Date of Award
Ph.D. in Second Language Studies
Writing in second Chinese writing is viewed as one of the least used skills in classroom practice for educators (Kubler, 1997). While writing research has emphasized the importance of regarding writing as a social activity, mainstream writing instruction and task design remain to decontextualized and monologic (Liu, 2015). This dissertation examines through a sequence of one-year long email writing tasks, how novice to intermediate level Chinese learners develop their writing competence. The current study first adopts the framework of Systemic Functional Linguistics by presenting the use of ideational, interpersonal, and textual resources to explore the trajectory of their meaning-making capacity (Halliday, 1985). From the perspective of social dimension, individual interview data and learners’ writing products are examined so that writers’ attempts and growing capabilities of reader engagement as well as their socialization process are revealed. The study argues that a functional view of writing in second Chinese writing is crucial for learners to evolve in the meaning-making ability in writing and their dialogic involvement with their potential readers.

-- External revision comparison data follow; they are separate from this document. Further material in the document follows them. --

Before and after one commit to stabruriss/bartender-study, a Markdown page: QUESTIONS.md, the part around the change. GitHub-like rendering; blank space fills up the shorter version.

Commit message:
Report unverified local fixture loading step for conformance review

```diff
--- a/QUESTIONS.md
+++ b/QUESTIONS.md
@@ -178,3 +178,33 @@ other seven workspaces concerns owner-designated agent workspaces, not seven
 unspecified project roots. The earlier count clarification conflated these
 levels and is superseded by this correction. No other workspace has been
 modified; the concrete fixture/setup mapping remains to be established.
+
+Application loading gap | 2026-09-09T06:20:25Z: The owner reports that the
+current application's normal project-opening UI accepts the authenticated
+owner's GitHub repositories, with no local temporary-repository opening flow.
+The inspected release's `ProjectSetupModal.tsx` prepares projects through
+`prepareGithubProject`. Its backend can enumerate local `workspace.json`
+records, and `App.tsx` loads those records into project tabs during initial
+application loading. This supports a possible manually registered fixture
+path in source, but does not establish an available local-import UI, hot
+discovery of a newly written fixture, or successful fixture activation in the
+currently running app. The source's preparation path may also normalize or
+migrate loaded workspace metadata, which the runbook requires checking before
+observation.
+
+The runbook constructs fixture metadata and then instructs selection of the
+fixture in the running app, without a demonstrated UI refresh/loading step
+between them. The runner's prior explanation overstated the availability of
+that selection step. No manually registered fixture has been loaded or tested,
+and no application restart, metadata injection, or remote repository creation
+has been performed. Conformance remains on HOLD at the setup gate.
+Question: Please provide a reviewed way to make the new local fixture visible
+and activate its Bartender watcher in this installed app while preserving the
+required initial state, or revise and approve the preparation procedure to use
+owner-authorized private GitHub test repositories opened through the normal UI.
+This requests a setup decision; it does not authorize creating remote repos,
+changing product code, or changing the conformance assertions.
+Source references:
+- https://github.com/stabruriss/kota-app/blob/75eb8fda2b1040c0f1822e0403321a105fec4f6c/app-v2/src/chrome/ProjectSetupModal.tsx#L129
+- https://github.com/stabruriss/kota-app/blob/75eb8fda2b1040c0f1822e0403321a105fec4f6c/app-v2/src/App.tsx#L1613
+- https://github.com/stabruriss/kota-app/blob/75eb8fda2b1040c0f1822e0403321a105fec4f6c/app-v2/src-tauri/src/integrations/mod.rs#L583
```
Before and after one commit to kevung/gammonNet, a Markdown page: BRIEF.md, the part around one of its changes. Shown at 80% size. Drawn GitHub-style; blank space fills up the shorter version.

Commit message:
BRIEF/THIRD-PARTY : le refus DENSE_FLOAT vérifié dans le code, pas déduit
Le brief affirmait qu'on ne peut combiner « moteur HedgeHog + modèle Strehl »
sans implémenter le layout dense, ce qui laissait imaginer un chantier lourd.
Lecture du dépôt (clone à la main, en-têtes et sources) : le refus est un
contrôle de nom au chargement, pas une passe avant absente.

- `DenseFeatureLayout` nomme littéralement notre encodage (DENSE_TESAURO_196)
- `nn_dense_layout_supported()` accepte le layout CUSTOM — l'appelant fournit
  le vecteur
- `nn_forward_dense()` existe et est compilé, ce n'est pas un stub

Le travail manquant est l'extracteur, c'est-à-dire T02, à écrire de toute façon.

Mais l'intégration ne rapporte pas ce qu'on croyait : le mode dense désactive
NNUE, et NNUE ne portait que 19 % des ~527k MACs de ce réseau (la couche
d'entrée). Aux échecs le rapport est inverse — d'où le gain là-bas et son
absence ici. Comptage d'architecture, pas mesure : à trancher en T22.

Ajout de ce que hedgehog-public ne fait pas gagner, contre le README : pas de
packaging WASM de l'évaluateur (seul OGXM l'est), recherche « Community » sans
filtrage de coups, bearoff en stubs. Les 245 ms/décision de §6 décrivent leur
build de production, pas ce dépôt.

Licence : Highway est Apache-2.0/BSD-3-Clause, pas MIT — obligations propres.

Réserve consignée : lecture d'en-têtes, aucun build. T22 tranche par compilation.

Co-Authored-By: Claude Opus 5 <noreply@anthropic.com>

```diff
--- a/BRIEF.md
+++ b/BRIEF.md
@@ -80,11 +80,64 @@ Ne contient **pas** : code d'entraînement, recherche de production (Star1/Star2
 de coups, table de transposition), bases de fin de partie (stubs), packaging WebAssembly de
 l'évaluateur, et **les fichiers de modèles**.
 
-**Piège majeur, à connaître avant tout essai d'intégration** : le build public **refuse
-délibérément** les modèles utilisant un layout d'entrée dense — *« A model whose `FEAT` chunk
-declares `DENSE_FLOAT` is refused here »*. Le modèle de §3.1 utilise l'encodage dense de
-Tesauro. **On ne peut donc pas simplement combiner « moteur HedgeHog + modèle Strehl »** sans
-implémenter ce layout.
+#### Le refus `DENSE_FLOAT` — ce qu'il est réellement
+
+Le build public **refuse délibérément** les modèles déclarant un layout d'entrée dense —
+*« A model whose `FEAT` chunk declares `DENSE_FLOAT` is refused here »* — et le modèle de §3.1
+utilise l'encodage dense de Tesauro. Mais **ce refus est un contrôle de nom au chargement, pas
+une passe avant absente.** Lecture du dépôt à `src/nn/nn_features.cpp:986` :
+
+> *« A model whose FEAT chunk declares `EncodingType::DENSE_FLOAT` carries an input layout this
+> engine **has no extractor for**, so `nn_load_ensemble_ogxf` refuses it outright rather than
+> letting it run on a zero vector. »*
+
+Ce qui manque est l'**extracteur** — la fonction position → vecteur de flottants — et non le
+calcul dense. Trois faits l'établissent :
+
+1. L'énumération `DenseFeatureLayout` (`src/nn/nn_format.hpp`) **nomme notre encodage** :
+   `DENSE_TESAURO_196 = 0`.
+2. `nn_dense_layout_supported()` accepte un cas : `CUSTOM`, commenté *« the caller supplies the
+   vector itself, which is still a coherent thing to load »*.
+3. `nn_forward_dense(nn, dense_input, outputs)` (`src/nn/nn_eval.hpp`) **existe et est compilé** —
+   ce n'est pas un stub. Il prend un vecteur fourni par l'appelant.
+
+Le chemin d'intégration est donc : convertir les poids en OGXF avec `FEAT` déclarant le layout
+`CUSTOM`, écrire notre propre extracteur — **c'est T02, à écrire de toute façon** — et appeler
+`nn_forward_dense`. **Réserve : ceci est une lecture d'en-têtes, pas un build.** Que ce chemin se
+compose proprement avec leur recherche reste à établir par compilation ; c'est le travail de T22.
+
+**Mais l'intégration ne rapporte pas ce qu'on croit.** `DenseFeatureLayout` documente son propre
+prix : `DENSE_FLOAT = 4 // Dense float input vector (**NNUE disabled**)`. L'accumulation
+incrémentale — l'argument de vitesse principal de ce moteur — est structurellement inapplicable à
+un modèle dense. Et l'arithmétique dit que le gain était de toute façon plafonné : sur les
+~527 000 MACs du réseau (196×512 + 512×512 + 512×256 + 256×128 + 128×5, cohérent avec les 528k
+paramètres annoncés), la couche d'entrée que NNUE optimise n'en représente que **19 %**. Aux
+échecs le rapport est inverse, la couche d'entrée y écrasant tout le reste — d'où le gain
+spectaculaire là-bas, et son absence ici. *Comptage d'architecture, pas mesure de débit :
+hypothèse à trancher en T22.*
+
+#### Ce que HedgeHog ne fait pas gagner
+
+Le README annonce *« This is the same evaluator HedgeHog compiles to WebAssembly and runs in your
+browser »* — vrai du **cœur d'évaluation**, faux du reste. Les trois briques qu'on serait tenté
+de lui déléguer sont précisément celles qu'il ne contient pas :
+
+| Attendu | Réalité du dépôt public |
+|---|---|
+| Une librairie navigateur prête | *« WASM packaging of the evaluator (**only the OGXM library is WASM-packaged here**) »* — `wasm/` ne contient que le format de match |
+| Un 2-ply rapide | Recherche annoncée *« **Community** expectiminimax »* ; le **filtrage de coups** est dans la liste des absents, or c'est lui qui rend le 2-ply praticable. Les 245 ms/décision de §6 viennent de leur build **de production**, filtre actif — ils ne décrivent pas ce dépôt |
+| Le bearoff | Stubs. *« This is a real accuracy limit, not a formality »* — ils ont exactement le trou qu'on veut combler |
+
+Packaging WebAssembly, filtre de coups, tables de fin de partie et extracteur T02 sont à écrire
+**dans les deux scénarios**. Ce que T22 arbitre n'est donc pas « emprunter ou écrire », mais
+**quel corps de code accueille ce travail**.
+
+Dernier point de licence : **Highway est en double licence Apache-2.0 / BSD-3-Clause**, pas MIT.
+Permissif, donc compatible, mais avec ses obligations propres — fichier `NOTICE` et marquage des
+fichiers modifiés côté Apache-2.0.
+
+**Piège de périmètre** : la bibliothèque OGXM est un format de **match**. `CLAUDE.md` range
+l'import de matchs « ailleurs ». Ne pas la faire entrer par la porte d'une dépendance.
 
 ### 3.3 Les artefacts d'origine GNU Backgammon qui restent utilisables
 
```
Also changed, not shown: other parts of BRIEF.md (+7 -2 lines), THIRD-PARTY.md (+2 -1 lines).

The results call for a pressing shift from a monologic towards a dialogic paradigm to the treatment of Chinese writing instruction and learning, and pedagogical links between a functional view of writing and task design are suggested (Bakhtin, 1986).
ZHU, LIN, "WRITING FOR A PURPOSE: UNDERSTANDING SECOND LANGUAGE CHINESE WRITING THROUGH A FUNCTIONAL AND SOCIAL PERSPECTIVE" (2021). Electronic Theses and Dissertations. 2081.